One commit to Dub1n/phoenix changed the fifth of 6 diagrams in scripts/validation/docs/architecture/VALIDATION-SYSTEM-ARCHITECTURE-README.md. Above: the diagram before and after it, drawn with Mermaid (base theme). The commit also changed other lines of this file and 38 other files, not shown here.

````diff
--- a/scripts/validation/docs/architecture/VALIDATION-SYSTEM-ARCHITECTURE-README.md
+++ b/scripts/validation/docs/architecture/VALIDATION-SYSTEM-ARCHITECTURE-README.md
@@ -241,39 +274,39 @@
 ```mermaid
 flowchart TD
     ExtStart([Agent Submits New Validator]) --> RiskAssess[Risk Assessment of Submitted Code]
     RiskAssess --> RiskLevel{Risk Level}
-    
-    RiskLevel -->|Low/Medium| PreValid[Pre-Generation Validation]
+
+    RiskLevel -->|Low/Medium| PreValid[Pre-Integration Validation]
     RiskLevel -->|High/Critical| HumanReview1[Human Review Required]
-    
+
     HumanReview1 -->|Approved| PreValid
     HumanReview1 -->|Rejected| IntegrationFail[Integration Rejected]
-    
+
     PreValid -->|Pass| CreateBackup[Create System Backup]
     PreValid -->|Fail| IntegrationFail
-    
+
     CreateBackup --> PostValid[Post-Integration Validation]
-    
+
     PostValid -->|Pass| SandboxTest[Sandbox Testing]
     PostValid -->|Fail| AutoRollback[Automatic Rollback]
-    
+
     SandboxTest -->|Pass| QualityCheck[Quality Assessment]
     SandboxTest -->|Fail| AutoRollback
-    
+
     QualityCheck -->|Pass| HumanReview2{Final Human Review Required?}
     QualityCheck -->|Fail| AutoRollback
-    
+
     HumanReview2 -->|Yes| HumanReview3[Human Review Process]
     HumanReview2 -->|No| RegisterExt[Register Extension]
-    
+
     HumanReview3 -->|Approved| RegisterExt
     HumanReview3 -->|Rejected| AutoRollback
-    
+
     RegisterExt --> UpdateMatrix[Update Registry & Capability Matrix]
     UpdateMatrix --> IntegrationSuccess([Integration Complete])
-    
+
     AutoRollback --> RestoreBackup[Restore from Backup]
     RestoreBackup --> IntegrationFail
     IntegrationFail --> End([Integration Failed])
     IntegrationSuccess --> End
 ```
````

#### What needs to be done
Each line above is to be copied exactly as written.

#### Task result
One commit to Dub1n/phoenix changed the fifth of 6 diagrams in scripts/validation/docs/architecture/VALIDATION-SYSTEM-ARCHITECTURE-README.md. Above: the diagram before and after it, drawn with Mermaid (base theme). The commit also changed other lines of this file and 38 other files, not shown here.

````diff
--- a/scripts/validation/docs/architecture/VALIDATION-SYSTEM-ARCHITECTURE-README.md
+++ b/scripts/validation/docs/architecture/VALIDATION-SYSTEM-ARCHITECTURE-README.md
@@ -241,39 +274,39 @@
 ```mermaid
 flowchart TD
     ExtStart([Agent Submits New Validator]) --> RiskAssess[Risk Assessment of Submitted Code]
     RiskAssess --> RiskLevel{Risk Level}
-    
-    RiskLevel -->|Low/Medium| PreValid[Pre-Generation Validation]
+
+    RiskLevel -->|Low/Medium| PreValid[Pre-Integration Validation]
     RiskLevel -->|High/Critical| HumanReview1[Human Review Required]
-    
+
     HumanReview1 -->|Approved| PreValid
     HumanReview1 -->|Rejected| IntegrationFail[Integration Rejected]
-    
+
     PreValid -->|Pass| CreateBackup[Create System Backup]
     PreValid -->|Fail| IntegrationFail
-    
+
     CreateBackup --> PostValid[Post-Integration Validation]
-    
+
     PostValid -->|Pass| SandboxTest[Sandbox Testing]
     PostValid -->|Fail| AutoRollback[Automatic Rollback]
-    
+
     SandboxTest -->|Pass| QualityCheck[Quality Assessment]
     SandboxTest -->|Fail| AutoRollback
-    
+
     QualityCheck -->|Pass| HumanReview2{Final Human Review Required?}
     QualityCheck -->|Fail| AutoRollback
-    
+
     HumanReview2 -->|Yes| HumanReview3[Human Review Process]
     HumanReview2 -->|No| RegisterExt[Register Extension]
-    
+
     HumanReview3 -->|Approved| RegisterExt
     HumanReview3 -->|Rejected| AutoRollback
-    
+
     RegisterExt --> UpdateMatrix[Update Registry & Capability Matrix]
     UpdateMatrix --> IntegrationSuccess([Integration Complete])
-    
+
     AutoRollback --> RestoreBackup[Restore from Backup]
     RestoreBackup --> IntegrationFail
     IntegrationFail --> End([Integration Failed])
     IntegrationSuccess --> End
 ```
````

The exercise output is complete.